Ian Sherr (he/him/his) grew up in the San Francisco Bay Area, so he's always had a connection to the tech world. At CNET, he wrote about Apple, Microsoft, VR, video games and internet troubles. Aside from writing, he tinkers with tech at home, is a longtime fencer -- the kind with swords -- and began woodworking during the pandemic.
Ian Sherr
2 min read

It's a beauty. And it needs to be handled carefully.

James Martin/CNET

When Apple announced its revamped Mac Pro for $5,999 and Apple Pro Display XDR 32-inch 6K monitor for $4,999, there wasn't any doubt this machine was meant for serious professionals.
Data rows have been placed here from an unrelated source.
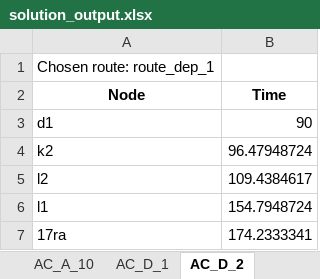
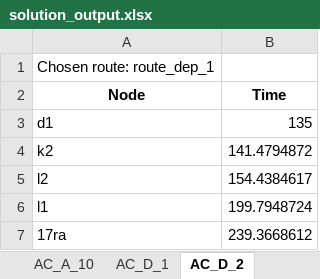
Before and after one commit to Rosa747/Operations, an Excel workbook: solution_output.xlsx, sheet AC_D_2, drawn as a sheet; values as stored, in another font and other column widths than the file's, no borders; the diff names each change by its address in the sheet, - before the commit and + after, or states it on an @@ line.

```diff
--- a/solution_output.xlsx (sheet AC_D_2)
+++ b/solution_output.xlsx (sheet AC_D_2)
-B3 (Time): 90
+B3 (Time): 135
-B4 (Time): 96.47948724
+B4 (Time): 141.4794872
-B5 (Time): 109.4384617
+B5 (Time): 154.4384617
-B6 (Time): 154.7948724
+B6 (Time): 199.7948724
-B7 (Time): 174.2333341
+B7 (Time): 239.3668612
```
Also changed, not shown: sheet AC_D_3, sheet AC_D_4, sheet AC_D_5, sheet AC_D_6, sheet AC_D_7, sheet AC_D_8, 10 more sheets, flight_schedule.xlsx, 5 other files.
When they went on sale Tuesday, we learned a little more. Aside from learning the most expensive Mac Pro can cost more than a Tesla Cybertruck, the other thing we learned was that an optional feature for the Apple Pro Display will require some special handling.

A new support document released on Apple's website Tuesday said that a "nano-texture" version of its screen, which has special particles etched into the screen to scatter light in a way that makes the screen easier to read if you're using it in the field or near a stage, can't be cleaned with a typical cloth and water. In this case, the nano-texture version of Apple's screen -- which costs $1,000 more than the more standard glass option -- will come with a special "polishing cloth."

"Use only the dry polishing cloth that comes with your display to wipe dust or smudges off the screen," Apple wrote on the support document. "Don't add water or use other liquids to clean the nano-texture glass."

Watch this: Everything Apple announced from its WWDC 2019 keynote

If you happen to misplace or lose your cloth, Apple said you can contact its support staff for a new one. (And if you need to clean the polishing cloth, Apple asks you hand-wash and line dry.)

Apple warning customers to use a special cloth isn't the only time the company's asked its customers to treat its premium products differently. The original iPhone in 2007, for example, had a headphone port that didn't fit many popular headphones without a special extension cord. 

For the Apple Pro Display XDR, the company also warns customers not to use compressed air to clean the screen's "cheese grater" enclosure. Whether the screen requires any other special handling will be yet to be seen. The company didn't immediately respond to a request for comment.